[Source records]
Content starts

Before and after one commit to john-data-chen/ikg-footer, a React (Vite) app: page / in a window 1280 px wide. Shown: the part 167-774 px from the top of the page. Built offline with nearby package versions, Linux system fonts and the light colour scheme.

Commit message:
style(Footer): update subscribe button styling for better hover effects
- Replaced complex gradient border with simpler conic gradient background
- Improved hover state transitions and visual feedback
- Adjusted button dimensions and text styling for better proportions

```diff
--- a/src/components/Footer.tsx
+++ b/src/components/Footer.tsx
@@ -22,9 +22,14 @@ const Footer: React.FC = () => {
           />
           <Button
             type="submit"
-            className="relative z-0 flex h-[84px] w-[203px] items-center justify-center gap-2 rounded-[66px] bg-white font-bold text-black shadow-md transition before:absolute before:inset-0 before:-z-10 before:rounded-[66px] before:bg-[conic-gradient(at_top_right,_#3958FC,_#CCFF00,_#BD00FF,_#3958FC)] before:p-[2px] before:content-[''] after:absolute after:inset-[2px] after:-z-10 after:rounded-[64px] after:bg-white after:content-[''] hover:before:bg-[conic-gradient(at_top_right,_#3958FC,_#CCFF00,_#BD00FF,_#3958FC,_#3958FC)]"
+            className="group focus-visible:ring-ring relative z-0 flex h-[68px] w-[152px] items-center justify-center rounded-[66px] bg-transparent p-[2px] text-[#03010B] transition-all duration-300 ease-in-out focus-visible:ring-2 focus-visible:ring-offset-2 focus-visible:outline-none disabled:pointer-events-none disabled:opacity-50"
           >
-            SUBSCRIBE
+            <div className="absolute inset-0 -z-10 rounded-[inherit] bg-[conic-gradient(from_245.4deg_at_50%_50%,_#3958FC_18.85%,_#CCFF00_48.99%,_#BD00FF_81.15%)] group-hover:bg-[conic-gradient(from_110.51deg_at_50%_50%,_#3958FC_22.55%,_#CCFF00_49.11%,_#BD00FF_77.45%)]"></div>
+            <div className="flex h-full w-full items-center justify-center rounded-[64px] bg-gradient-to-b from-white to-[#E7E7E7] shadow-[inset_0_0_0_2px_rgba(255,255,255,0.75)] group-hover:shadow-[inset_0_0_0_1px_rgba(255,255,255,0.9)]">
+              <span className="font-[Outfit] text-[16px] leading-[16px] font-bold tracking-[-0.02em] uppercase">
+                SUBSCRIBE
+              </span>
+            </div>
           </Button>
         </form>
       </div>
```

Content ends
Content starts

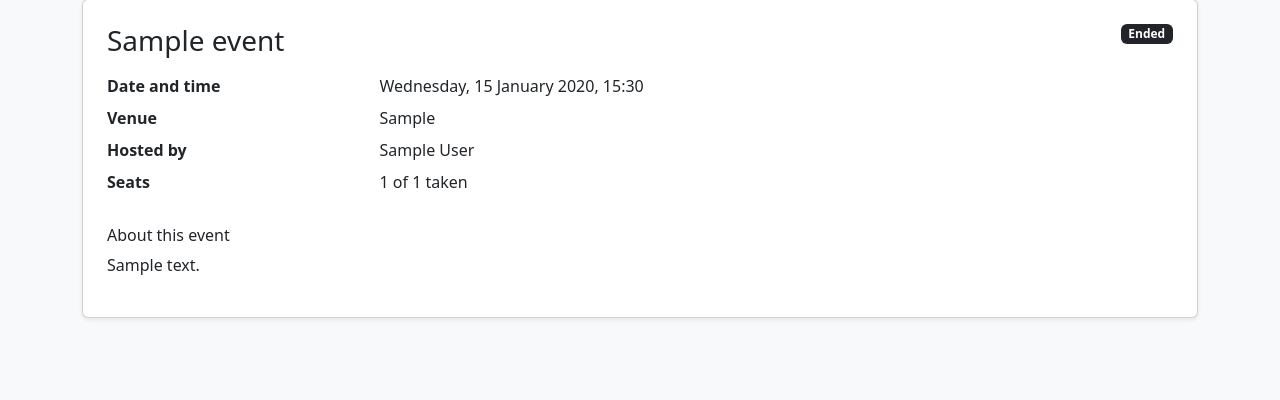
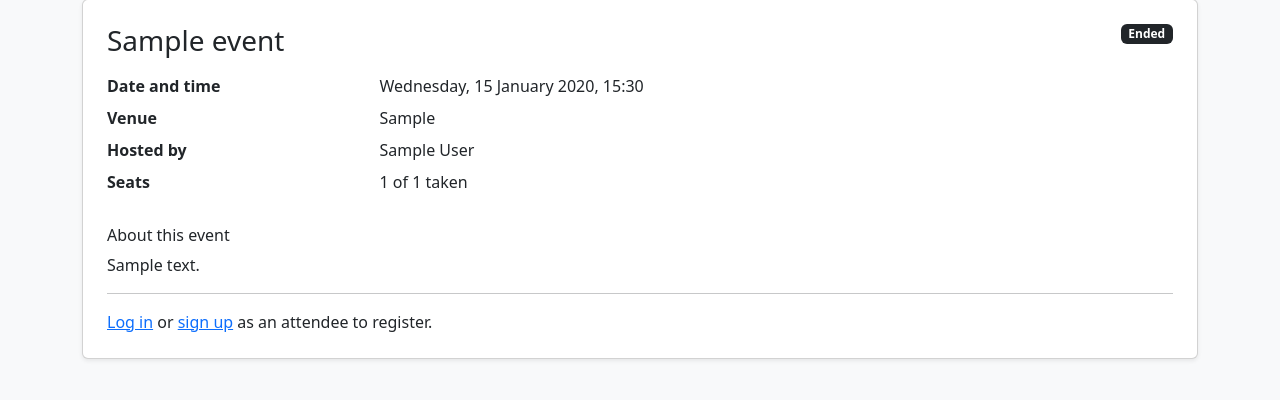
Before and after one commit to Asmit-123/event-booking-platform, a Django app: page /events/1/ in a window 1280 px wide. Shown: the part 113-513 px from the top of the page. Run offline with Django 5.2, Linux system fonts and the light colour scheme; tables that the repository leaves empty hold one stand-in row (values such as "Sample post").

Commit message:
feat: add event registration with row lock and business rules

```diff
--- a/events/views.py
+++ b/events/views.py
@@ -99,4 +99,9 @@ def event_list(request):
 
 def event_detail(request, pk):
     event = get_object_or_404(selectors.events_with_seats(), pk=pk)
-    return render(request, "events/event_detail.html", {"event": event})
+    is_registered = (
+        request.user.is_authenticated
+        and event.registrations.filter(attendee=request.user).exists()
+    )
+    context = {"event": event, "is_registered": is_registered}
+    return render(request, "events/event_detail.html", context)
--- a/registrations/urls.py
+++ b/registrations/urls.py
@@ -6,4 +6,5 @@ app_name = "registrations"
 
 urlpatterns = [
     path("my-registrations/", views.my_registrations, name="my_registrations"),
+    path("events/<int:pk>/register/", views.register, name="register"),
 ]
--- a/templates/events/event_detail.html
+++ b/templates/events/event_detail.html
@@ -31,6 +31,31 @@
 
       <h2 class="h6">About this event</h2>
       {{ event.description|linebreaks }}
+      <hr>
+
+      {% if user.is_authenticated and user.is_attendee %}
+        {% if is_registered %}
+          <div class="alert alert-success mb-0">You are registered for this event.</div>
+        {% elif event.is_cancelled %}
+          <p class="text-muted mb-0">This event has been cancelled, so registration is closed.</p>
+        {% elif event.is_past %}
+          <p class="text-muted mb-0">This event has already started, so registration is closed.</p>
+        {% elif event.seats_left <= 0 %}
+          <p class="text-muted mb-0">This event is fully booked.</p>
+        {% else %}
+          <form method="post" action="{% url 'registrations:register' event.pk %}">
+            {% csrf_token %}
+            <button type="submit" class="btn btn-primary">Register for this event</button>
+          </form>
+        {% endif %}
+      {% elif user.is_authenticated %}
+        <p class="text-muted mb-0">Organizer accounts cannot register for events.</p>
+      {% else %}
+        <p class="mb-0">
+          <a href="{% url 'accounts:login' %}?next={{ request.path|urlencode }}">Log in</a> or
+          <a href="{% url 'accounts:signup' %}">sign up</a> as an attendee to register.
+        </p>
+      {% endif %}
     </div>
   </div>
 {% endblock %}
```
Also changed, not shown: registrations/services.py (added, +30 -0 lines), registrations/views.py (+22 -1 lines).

Content ends
Content starts

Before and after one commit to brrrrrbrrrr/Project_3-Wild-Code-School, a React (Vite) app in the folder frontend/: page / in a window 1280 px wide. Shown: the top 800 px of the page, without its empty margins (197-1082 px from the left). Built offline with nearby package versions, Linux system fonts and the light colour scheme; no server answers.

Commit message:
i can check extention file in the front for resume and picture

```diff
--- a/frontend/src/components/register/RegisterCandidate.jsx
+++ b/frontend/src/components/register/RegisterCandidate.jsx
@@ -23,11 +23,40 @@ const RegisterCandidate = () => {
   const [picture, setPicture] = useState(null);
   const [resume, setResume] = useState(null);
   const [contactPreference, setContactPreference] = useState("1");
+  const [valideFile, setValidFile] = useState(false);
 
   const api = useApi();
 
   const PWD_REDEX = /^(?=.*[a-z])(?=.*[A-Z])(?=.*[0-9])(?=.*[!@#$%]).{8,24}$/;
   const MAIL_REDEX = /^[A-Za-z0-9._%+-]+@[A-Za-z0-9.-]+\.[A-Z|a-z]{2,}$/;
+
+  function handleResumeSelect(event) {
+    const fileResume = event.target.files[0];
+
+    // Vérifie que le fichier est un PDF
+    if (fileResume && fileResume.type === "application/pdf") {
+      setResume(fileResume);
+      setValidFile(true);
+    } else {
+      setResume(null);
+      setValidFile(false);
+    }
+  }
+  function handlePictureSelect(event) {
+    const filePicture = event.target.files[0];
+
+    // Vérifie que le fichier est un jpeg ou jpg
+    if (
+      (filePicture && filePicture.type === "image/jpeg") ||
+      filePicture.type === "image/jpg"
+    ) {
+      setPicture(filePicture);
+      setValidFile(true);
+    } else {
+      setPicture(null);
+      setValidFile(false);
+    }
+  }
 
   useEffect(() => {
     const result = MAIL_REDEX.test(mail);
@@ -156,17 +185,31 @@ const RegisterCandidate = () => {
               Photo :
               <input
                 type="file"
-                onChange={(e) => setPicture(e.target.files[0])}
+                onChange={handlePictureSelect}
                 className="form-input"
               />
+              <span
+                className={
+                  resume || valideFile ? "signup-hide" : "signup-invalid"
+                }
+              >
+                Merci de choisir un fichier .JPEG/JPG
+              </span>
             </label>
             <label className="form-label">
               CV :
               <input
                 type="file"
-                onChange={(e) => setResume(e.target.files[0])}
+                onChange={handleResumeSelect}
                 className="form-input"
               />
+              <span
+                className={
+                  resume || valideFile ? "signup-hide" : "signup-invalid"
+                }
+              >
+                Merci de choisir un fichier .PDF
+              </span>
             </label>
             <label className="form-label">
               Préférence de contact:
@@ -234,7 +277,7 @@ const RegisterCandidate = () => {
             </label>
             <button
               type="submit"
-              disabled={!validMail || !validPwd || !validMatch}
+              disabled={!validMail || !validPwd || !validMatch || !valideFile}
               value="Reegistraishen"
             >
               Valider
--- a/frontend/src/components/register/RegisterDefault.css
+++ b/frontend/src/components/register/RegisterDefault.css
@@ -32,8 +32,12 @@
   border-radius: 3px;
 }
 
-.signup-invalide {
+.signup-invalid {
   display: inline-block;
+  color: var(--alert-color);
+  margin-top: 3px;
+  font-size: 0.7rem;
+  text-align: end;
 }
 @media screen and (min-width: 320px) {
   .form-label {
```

Content ends

= TASK STATEMENT =
Copy each line of the data that includes the word "disabled".

= YOUR RESPONSE =
+            className="group focus-visible:ring-ring relative z-0 flex h-[68px] w-[152px] items-center justify-center rounded-[66px] bg-transparent p-[2px] text-[#03010B] transition-all duration-300 ease-in-out focus-visible:ring-2 focus-visible:ring-offset-2 focus-visible:outline-none disabled:pointer-events-none disabled:opacity-50"
-              disabled={!validMail || !validPwd || !validMatch}
+              disabled={!validMail || !validPwd || !validMatch || !valideFile}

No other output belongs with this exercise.